School № 1200
Is learning English abroad beneficial for Russian people?
Author: Aksenova Anastsia
Form: 11 A
Scientific tutor: J. Zommer
Table of сontents
What are the main reasons to study abroad
Advantages of studying abroad
The most popular destinations to study
Disadvantages of studying abroad
study abroad language culture
Studying abroad has become very popular among the young people nowadays. But there is always a question: is it worth our time? If we ask anybody who has studied abroad, he or she will most certainly tell us that it is a life-changing experience and one of the most rewarding things he or she has ever done. No matter what country you live in, you can fly over the world’s highest waterfalls in Venezuela, learn world trade in Japan or study art in France.
Besides the excitement of travel, one reason to study abroad is that you will experience new customs, holidays, foods, art, music, and politics firsthand. It is a great chance to meet new friends, know their tradition, language and their personality. This type of education helps people to become more sociable and outgoing person. But it is hard for children be alone so much time without their family and friends. Moreover such education can bring some difficulties with financial position and parents lose contact with children.
So the aim of our project is how understand is it good for children have this type of courses?
What are the main reasons to study abroad?
So we should understand what are the reasons to study abroad? Firstly it is the first experience to be self-independent. It is very important for children to feel their own independence; they can make their own decisions, feel that parents trust and proud of them. Secondly study abroad is the optimal way to learn a language and practice language skills because there is no better and more effective way to learn a language than to be in a culture that speaks the language you are learning. You’re surrounded by the language on a daily basis. Language learning happens most quickly under these circumstances. Then, children become more sociable. While abroad, you will meet not only natives to the culture in which you are studying, but also other international students who are as far from home as yourself. It is a good chance to have new foreign friends and practice your language with them; moreover they learn to be more outgoing and cheerful person, it is good for a later life. And the last it is help to know more about the country in which you study. It is a great chance to know more about country, their traditions and costumes, national food; it is a chance to visit local museums and theaters, art galleries and cinemas.
Advantages of studying abroad
There are several points highlighting the advantages of studying abroad:
1. Study abroad is the optimal way to learn a language. There is no better and more effective way to learn a language than to be in a culture that speaks the language you are learning. You’re surrounded by the language on a daily basis. Language learning happens most quickly under these circumstances.
2. Study abroad provides the opportunity to travel. Weekends and academic breaks allow you to venture out and explore your surroundings — both your immediate and more distant surroundings. Since studying abroad often puts you on a completely different continent, you are much closer to places you might otherwise not have had the opportunity to visit.
3. Study abroad allows you get to know another culture first-hand. Cultural differences are more than just differences in language, food, appearances, and personal habits. A person’s culture reflects very deep perceptions, beliefs, and values that influence his or her way of life and the way that he or she views the world. Students who experience cultural differences personally can understand the differences of other cultures.

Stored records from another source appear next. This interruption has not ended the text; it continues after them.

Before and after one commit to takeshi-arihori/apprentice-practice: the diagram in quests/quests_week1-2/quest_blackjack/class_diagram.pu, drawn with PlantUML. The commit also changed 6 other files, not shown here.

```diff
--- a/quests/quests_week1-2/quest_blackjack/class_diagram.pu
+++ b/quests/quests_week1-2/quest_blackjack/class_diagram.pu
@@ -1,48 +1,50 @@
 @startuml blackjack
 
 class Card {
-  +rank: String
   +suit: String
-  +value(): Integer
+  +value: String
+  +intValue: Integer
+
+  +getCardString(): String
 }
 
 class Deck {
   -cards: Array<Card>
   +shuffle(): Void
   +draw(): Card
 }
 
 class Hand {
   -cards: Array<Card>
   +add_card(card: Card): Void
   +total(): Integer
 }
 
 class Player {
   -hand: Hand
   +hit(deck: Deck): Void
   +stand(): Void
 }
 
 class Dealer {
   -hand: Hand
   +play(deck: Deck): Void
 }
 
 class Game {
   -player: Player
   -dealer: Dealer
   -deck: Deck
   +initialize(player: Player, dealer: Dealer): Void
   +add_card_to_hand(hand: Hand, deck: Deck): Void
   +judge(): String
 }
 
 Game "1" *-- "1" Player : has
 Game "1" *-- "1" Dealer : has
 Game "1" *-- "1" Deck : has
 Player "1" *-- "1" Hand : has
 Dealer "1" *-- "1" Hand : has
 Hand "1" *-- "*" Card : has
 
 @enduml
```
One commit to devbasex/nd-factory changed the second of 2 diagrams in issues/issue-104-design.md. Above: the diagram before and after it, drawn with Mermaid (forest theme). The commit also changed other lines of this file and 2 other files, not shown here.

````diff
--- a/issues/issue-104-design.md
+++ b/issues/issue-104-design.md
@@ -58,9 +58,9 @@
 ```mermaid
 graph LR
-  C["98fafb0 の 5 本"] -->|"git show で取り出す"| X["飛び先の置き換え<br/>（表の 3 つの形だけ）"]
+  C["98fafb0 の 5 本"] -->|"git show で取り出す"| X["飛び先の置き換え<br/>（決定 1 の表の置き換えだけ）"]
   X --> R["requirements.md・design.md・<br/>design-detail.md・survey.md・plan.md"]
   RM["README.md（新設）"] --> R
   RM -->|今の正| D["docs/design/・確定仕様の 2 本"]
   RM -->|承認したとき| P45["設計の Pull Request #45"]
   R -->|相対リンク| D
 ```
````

4. Study abroad will help you develop skills and give you experiences a classroom system study will never provide. Being in an entirely new cultural setting is scary at first, but it’s also exciting. It’s an opportunity to discover new strengths and abilities, conquer new challenges, and solve new problems. You will encounter situations that are wholly unfamiliar to you and will learn to adapt and respond in effective ways.
5. Study abroad affords you the opportunity to make friends around the world. While abroad, you will meet not only natives to the culture in which you are studying, but also other international students who are as far from home as yourself.
6. Study abroad helps you to learn about yourself. Students who study abroad return home with new ideas and perspectives about themselves and their own culture. The experience abroad often challenges them to reconsider their own beliefs and values. The experience may perhaps strengthen those values or it may cause students to alter or abandon them and embrace new concepts and perceptions. The encounter with other cultures enables students to see their own culture through new eyes.
The most popular destinations to study
The number of American college students studying abroad is now at an all-time high, according to new statistics from the Institute of International Education.
There were 273,996 American students studying abroad during the 2010−2011 academic year, which represents a 1.3 percent increase from the previous year, according to the annual Open Doors report, which is produced with support from the U.S. Department of State.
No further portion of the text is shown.